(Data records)
▼

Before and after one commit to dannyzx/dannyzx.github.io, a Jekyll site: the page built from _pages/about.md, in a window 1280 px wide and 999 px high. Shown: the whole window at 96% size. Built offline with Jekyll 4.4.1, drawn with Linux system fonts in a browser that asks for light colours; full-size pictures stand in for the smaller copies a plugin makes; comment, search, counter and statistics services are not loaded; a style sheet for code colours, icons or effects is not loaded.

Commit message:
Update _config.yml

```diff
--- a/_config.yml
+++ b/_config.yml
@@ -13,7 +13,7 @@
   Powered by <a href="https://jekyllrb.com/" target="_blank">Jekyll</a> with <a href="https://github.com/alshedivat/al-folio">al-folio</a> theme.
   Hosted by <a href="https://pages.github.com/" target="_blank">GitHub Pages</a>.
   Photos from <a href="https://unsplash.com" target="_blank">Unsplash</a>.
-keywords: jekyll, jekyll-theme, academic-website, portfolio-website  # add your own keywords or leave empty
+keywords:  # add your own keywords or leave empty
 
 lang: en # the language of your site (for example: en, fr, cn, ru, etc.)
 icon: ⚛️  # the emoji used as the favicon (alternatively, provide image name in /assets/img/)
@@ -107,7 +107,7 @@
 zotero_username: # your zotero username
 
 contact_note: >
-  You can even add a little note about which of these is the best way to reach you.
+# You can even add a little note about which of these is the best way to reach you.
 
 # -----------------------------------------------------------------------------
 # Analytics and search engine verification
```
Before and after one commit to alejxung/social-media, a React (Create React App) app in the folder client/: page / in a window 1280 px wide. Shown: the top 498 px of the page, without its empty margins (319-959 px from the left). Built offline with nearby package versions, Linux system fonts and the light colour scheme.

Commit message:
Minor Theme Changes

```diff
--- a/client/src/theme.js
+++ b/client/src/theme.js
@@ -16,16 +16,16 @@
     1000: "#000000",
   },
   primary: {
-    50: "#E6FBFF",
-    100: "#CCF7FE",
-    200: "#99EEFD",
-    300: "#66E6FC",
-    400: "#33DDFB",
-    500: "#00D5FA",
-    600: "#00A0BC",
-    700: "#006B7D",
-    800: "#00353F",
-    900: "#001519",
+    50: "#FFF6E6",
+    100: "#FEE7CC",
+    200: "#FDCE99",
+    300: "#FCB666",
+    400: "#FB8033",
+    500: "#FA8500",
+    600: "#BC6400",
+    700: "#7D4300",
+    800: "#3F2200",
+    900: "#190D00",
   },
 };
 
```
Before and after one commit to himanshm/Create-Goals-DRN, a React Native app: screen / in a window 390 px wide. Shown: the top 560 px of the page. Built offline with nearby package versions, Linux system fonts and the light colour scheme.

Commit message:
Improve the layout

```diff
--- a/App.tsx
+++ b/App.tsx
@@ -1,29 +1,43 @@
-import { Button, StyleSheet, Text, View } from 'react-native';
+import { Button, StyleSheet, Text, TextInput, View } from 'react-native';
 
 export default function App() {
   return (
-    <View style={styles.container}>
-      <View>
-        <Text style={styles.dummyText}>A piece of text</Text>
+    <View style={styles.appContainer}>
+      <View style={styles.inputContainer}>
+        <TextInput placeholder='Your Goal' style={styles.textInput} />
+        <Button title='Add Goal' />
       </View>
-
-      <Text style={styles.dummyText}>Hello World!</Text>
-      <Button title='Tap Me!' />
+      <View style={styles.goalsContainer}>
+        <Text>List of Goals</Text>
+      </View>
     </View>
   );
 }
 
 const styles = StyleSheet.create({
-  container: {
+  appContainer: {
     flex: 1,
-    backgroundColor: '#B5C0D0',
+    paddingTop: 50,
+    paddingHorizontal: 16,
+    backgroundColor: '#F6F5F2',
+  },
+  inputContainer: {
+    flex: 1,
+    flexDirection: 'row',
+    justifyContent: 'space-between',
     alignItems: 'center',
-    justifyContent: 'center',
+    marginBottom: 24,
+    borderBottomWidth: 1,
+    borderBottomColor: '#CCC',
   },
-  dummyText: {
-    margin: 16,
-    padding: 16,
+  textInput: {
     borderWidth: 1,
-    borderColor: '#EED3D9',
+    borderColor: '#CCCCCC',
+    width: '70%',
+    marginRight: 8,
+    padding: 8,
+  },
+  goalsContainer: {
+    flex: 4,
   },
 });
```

▲

WHAT IS EXPECTED:
Among the records above, find the lines that contain "View" and copy every one.

YOUR RESPONSE:
-import { Button, StyleSheet, Text, View } from 'react-native';
+import { Button, StyleSheet, Text, TextInput, View } from 'react-native';
-    <View style={styles.container}>
-      <View>
+    <View style={styles.appContainer}>
+      <View style={styles.inputContainer}>
       </View>
+      <View style={styles.goalsContainer}>
+      </View>
     </View>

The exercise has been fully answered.